Content revision data
*** Block opens ***
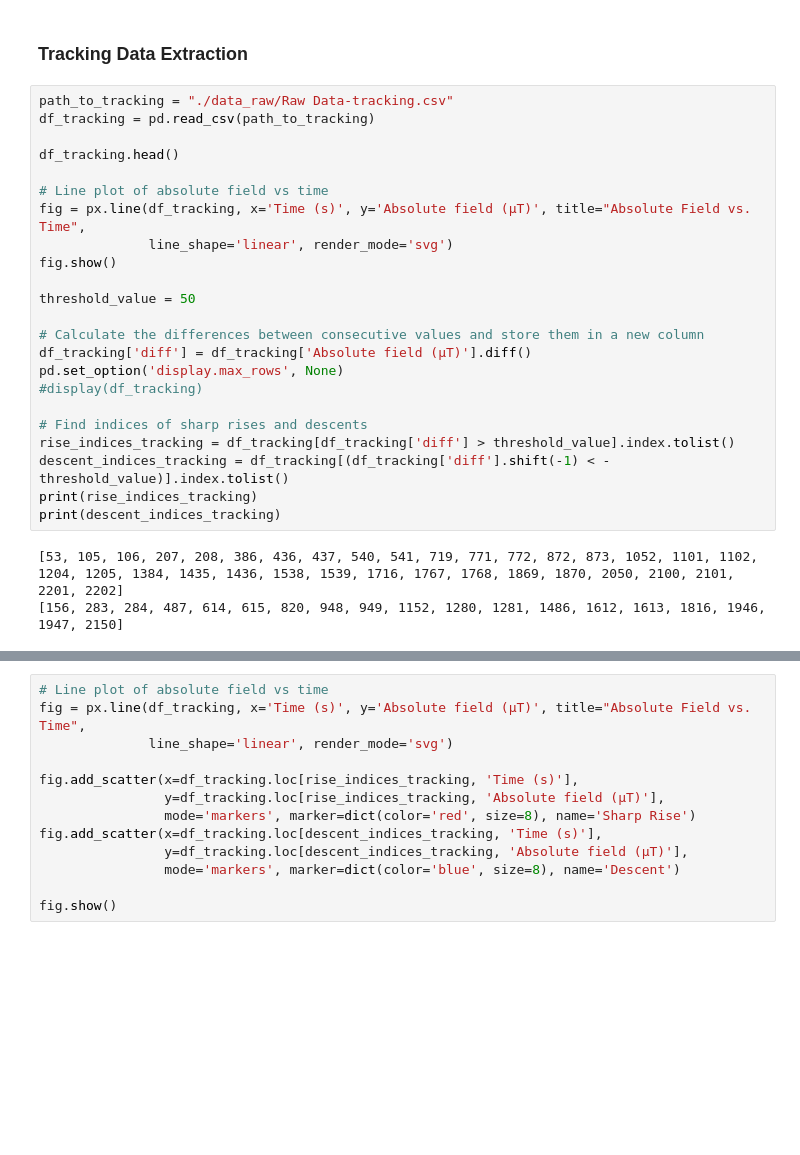
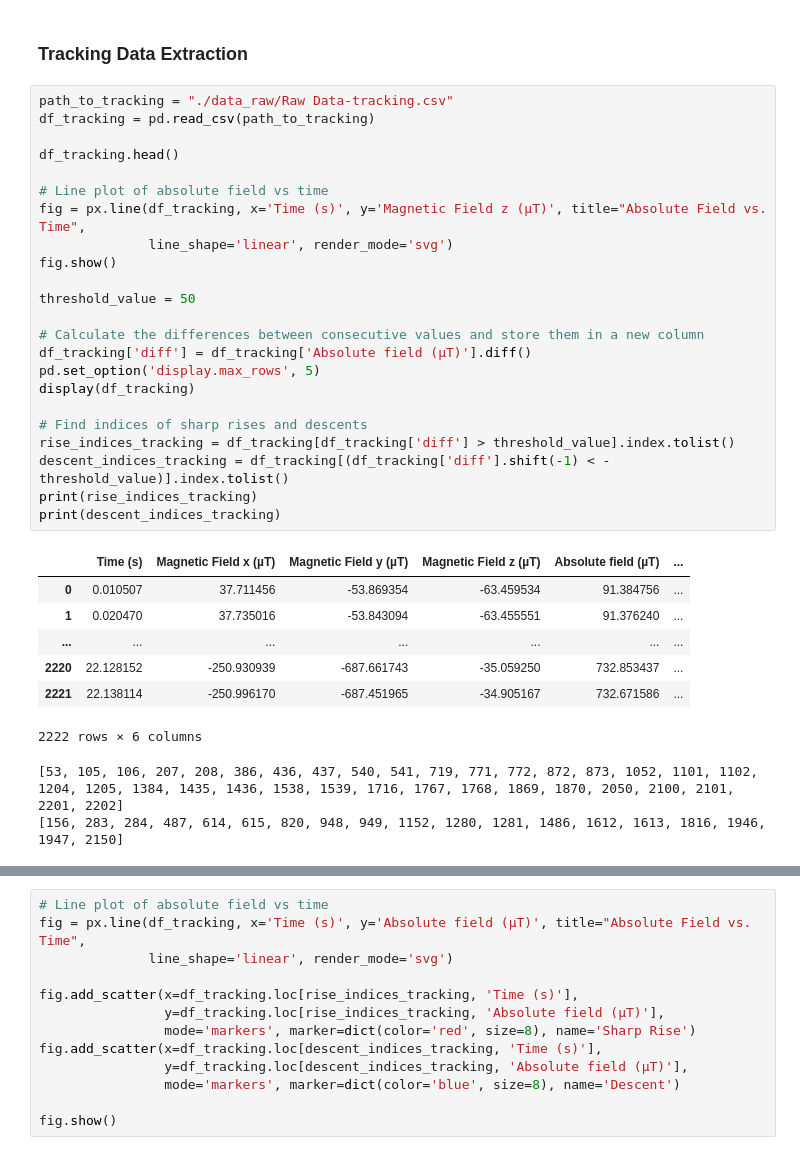
Before and after one commit to rohangirishrao/ssp_fhnw, a Jupyter notebook: project.ipynb, the cells around one changed output, grey strips where cells are left out. Saved outputs shown, nothing was run; the diff lists cells and outputs as text; blank space fills up the shorter version.

```diff
--- a/project.ipynb
+++ b/project.ipynb
@@ -112,26 +112,33 @@ The Pearson R coefficient for the measured means is:  0.999999528186711
 # %%
 path_to_tracking = "./data_raw/Raw Data-tracking.csv"
 df_tracking = pd.read_csv(path_to_tracking)
 
 df_tracking.head()
 
 # Line plot of absolute field vs time
-fig = px.line(df_tracking, x='Time (s)', y='Absolute field (µT)', title="Absolute Field vs. Time",
+fig = px.line(df_tracking, x='Time (s)', y='Magnetic Field z (µT)', title="Absolute Field vs. Time",
               line_shape='linear', render_mode='svg')
 fig.show()
 
 threshold_value = 50
 
 # Calculate the differences between consecutive values and store them in a new column
 df_tracking['diff'] = df_tracking['Absolute field (µT)'].diff()
-pd.set_option('display.max_rows', None)
-#display(df_tracking)
+pd.set_option('display.max_rows', 5)
+display(df_tracking)
 
 # Find indices of sharp rises and descents
 rise_indices_tracking = df_tracking[df_tracking['diff'] > threshold_value].index.tolist()
 descent_indices_tracking = df_tracking[(df_tracking['diff'].shift(-1) < -threshold_value)].index.tolist()
 print(rise_indices_tracking)
 print(descent_indices_tracking)
 # %% [output]
+|  | Time (s) | Magnetic Field x (µT) | Magnetic Field y (µT) | Magnetic Field z (µT) | Absolute field (µT) | ... |
+| 0 | 0.010507 | 37.711456 | -53.869354 | -63.459534 | 91.384756 | ... |
+| 1 | 0.020470 | 37.735016 | -53.843094 | -63.455551 | 91.376240 | ... |
+| ... | ... | ... | ... | ... | ... | ... |
+| 2220 | 22.128152 | -250.930939 | -687.661743 | -35.059250 | 732.853437 | ... |
+| 2221 | 22.138114 | -250.996170 | -687.451965 | -34.905167 | 732.671586 | ... |
-[53, 105, 106, 207, 208, 386, 436, 437, 540, 541, 719, 771, 772, 872, 873, 1052, 1101, 1102, 1204, 1205, 1384, 1435, 1436, 1538, 1539, 1716, 1767, 1768, 1869, 1870, 2050, 2100, 2101, 2201, 2202]
-[156, 283, 284, 487, 614, 615, 820, 948, 949, 1152, 1280, 1281, 1486, 1612, 1613, 1816, 1946, 1947, 2150]
+2222 rows × 6 columns
+[53, 105, 106, 207, 208, 386, 436, 437, 540, 541, 719, 771, 772, 872, 873, 1052, 1101, 1102, 1204, 1205, 1384, 1435, 1436, 1538, 1539, 1716, 1767, 1768, 1869, 1870, 2050, 2100, 2101, 2201, 2202]
+[156, 283, 284, 487, 614, 615, 820, 948, 949, 1152, 1280, 1281, 1486, 1612, 1613, 1816, 1946, 1947, 2150]
```
Also changed, not shown: parts of 5 cells of this notebook.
*** Block closes ***
## Exercise goal
For the records above, state how many lines contain the word "changed". Give only the number.

## Solution to this task
2